One scenario is that the world (particularly Europe) aligns more with Japan – becoming trapped in a pattern of low growth, little inflation and slow-motion defaults. On the plus side this means few credit losses and fewer claims, but at the expense of a vibrant economy in which science and technology have less opportunity to change the game. An alternative scenario concerns the impact of the US and UK’s economic stimulus. If they turn the dial too far, over-stimulating the economy, the resulting interest rate rises might make the burden of debt servicing too onerous, triggering insolvencies. Both scenarios are possible. Our job as modellers is to assign a scale of probabilities to each so we can understand the likely outcomes and the impact they would have on our portfolios.

There is no doubt our scenarios and modelling processes have been changed by the pandemic. As we move forward, we will be trialing new thematic analysis in which we look at the intersection of big forces including demographics, macroeconomics, climate change and technology development and their impact on industries and economies, and therefore give rise to a different set of business risks and opportunities, over the next 5, 10 and 20 years.
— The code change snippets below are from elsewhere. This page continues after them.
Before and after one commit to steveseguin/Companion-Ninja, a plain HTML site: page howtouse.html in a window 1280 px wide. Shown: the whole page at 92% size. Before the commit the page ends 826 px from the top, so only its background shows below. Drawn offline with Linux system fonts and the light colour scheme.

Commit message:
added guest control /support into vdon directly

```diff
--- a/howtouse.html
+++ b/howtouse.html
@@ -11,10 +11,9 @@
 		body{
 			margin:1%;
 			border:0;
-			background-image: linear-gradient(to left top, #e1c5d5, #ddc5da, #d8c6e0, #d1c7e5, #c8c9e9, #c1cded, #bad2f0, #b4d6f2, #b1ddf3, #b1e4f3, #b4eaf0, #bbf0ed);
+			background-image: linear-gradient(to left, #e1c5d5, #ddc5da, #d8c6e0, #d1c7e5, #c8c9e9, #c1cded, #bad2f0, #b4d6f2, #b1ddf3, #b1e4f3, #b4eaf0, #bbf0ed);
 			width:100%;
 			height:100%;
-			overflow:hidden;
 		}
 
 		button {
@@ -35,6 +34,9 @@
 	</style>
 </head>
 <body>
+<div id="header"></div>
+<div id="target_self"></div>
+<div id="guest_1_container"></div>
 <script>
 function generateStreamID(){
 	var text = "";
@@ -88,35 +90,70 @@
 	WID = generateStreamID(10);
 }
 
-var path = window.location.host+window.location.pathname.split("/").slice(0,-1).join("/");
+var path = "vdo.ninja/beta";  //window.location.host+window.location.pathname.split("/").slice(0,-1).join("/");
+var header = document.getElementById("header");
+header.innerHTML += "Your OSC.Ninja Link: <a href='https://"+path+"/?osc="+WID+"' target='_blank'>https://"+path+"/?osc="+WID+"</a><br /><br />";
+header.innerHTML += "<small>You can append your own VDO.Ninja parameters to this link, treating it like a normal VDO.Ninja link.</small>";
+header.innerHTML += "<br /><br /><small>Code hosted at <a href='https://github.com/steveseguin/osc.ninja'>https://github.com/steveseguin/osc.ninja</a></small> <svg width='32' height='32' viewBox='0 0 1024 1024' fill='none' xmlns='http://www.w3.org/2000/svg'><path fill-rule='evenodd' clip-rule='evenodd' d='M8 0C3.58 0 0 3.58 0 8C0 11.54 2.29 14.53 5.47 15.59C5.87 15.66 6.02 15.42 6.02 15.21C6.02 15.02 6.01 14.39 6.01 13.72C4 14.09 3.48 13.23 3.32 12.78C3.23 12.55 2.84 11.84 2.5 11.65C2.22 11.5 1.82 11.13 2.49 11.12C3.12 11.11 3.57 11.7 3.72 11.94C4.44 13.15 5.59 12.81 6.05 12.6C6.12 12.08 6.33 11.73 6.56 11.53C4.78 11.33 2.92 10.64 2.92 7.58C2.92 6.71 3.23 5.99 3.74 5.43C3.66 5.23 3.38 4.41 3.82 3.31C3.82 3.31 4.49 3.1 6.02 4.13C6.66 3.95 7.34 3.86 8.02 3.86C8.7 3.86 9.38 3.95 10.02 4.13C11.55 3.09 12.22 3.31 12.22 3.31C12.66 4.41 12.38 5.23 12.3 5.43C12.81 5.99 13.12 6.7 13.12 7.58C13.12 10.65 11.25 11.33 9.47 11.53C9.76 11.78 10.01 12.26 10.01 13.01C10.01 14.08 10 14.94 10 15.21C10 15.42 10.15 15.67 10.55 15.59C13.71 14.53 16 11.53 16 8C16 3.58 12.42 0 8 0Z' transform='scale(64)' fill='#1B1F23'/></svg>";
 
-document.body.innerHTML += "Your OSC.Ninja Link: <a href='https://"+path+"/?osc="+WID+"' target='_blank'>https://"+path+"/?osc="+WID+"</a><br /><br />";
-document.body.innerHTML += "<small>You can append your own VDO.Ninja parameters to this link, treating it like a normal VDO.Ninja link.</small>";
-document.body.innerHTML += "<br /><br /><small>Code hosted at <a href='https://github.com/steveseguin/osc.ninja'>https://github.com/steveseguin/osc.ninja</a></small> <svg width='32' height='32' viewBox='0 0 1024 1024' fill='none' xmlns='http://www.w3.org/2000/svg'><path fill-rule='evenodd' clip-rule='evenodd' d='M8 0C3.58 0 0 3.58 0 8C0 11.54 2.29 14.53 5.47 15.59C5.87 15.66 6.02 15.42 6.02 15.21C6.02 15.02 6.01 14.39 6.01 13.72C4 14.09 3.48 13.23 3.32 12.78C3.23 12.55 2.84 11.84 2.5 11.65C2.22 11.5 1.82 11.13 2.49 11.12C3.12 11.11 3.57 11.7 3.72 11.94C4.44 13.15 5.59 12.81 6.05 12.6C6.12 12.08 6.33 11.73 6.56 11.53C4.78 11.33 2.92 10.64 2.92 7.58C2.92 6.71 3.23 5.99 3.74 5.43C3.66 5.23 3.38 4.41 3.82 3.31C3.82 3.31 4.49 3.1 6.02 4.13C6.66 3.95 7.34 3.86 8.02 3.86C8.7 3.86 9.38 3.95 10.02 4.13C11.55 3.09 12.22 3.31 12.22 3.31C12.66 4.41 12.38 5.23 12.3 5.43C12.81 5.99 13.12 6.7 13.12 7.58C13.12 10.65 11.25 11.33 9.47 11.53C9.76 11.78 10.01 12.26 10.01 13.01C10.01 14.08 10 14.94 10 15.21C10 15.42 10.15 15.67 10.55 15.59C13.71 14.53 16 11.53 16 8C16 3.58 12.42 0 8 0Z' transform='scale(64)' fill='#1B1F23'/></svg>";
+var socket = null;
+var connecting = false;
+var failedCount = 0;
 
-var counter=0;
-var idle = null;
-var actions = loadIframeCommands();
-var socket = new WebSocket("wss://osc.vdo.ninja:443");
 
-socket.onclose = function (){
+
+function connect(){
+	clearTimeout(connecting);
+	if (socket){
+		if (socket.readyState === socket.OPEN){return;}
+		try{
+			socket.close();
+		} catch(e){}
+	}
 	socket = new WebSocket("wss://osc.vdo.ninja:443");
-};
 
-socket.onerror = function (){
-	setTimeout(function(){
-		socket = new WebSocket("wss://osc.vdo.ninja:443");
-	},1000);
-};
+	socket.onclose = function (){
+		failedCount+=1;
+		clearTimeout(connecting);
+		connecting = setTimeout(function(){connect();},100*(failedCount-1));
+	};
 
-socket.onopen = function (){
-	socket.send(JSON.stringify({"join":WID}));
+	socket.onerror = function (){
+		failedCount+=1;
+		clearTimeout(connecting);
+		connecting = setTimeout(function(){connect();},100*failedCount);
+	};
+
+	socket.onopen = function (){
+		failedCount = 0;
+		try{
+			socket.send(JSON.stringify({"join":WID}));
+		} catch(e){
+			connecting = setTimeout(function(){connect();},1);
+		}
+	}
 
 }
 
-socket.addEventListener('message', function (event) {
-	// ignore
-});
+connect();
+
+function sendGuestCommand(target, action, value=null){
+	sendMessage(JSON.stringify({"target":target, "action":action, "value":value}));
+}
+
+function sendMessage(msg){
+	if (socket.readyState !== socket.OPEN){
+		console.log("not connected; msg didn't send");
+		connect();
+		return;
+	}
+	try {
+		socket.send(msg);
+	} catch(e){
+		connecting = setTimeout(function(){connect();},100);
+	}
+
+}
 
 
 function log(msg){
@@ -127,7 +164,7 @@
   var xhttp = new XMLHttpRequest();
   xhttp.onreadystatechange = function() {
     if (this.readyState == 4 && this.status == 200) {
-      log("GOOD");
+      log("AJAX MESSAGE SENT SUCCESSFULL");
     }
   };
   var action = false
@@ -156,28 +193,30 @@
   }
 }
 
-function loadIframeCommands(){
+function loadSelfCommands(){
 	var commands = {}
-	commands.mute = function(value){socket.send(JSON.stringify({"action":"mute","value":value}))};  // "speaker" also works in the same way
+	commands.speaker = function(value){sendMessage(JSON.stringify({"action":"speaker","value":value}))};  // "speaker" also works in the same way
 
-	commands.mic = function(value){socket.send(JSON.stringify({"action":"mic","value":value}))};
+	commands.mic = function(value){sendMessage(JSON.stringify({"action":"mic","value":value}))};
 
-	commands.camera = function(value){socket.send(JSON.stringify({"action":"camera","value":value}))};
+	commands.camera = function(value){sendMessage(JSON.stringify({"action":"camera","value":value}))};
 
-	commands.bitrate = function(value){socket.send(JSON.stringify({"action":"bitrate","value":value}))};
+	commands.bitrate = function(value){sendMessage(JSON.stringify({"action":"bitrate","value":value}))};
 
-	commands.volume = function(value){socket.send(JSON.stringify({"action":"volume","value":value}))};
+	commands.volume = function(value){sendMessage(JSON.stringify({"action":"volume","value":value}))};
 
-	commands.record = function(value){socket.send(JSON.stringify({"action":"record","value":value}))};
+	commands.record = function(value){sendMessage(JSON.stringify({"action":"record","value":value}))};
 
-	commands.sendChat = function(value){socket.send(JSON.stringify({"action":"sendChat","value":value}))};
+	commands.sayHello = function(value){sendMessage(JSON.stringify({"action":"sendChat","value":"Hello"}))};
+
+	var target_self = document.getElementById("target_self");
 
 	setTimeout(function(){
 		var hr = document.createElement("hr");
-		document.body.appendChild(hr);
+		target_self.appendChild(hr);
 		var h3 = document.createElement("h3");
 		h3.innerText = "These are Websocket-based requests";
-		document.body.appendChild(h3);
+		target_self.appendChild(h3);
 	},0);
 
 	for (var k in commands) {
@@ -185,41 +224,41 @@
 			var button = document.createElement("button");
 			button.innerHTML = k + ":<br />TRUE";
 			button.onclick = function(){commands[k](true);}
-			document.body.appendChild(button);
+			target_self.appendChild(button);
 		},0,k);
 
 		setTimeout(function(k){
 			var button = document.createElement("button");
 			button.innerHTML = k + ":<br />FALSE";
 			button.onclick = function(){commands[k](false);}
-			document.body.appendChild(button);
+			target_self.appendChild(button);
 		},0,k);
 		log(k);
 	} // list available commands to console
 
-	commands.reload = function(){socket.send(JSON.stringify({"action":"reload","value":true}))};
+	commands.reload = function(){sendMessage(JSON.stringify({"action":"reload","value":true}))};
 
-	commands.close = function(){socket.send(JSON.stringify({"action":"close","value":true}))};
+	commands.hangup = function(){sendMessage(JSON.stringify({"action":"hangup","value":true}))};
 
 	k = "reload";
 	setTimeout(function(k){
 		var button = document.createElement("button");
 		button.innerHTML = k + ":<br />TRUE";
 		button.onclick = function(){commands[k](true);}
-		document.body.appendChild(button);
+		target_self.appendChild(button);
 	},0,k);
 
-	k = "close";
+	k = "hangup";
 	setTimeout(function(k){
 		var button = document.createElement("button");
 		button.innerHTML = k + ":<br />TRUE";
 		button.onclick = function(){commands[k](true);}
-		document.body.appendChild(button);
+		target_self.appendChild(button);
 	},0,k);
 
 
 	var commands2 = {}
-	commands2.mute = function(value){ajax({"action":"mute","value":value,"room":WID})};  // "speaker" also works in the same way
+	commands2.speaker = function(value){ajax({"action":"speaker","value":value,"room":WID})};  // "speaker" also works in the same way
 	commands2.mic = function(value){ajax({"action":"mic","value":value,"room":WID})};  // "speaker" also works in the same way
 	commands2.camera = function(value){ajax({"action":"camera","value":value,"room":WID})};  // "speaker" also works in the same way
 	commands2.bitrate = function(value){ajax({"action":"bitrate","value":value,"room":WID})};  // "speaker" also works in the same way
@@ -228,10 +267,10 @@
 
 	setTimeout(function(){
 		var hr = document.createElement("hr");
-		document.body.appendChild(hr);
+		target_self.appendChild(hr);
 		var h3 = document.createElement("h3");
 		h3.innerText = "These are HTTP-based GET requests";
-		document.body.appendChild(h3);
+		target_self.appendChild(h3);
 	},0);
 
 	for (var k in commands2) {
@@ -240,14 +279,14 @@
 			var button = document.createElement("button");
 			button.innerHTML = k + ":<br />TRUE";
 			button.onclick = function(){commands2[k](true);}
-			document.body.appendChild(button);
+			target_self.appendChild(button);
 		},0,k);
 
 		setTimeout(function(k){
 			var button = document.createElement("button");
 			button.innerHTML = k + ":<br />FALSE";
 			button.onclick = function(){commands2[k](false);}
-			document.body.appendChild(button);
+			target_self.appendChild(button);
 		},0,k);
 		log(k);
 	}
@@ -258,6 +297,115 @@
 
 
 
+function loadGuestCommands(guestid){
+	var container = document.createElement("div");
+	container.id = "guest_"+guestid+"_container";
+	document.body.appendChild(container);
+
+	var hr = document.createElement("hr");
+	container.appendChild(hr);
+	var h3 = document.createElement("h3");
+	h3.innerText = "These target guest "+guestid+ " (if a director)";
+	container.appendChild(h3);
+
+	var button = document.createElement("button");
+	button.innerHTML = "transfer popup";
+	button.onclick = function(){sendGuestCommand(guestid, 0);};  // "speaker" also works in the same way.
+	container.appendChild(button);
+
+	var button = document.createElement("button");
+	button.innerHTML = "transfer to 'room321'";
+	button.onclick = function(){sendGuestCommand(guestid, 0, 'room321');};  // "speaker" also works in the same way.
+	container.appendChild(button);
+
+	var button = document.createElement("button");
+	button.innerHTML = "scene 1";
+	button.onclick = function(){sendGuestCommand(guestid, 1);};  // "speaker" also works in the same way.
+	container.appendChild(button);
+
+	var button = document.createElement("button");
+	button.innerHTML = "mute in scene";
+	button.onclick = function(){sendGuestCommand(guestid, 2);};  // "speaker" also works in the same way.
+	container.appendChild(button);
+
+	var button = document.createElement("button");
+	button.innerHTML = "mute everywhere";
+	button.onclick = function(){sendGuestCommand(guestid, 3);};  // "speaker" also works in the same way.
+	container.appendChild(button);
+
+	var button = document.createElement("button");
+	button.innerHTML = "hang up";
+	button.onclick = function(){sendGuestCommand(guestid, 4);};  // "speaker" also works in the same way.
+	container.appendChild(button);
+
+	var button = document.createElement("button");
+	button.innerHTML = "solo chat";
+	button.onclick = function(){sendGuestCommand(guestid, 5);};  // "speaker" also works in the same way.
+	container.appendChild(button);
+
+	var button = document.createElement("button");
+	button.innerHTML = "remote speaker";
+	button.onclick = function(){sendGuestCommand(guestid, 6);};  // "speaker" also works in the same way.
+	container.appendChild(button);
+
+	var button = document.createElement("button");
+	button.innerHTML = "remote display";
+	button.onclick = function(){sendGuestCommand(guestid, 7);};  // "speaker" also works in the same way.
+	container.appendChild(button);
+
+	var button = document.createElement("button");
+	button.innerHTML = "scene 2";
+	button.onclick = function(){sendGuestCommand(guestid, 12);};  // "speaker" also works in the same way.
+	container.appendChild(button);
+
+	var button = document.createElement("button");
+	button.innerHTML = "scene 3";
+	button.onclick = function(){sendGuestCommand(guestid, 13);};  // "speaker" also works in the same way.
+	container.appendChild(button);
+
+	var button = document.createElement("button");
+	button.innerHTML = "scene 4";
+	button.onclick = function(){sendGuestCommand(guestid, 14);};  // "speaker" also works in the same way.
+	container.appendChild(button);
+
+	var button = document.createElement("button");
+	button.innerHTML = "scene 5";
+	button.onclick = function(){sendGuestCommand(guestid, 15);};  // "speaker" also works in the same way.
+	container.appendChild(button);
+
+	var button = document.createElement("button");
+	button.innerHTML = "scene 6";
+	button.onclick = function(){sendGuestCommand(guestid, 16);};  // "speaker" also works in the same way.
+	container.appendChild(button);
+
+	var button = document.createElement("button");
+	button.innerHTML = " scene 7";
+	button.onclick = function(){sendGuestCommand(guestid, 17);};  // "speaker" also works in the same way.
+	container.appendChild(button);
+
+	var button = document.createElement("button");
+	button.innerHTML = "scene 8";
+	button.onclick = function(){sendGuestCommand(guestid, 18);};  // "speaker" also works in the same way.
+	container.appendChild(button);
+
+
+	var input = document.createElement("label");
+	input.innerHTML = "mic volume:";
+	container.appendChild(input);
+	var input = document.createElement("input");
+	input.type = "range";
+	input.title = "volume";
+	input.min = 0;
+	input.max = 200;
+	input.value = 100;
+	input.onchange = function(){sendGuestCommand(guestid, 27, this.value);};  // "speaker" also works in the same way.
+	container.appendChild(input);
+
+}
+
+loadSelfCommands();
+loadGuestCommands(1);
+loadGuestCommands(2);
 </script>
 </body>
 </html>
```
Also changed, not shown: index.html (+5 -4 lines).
We will continue to deploy robotic process automation technologies and machine learning capabilities to automate and improve the quality of data capture, analyse and report on operating and business performance, and improve customer service. Our aim is to use artificial intelligence for deductive analysis to drive product development, identification of emerging portfolio trends and loss estimations.

Ultimately, whatever tools we deploy, our scenarios will continue to be just that – possible outcomes arising from different sets of assumptions. The only prediction we can make with 100% confidence is that our losses won’t be the same as we predict in our base case scenario!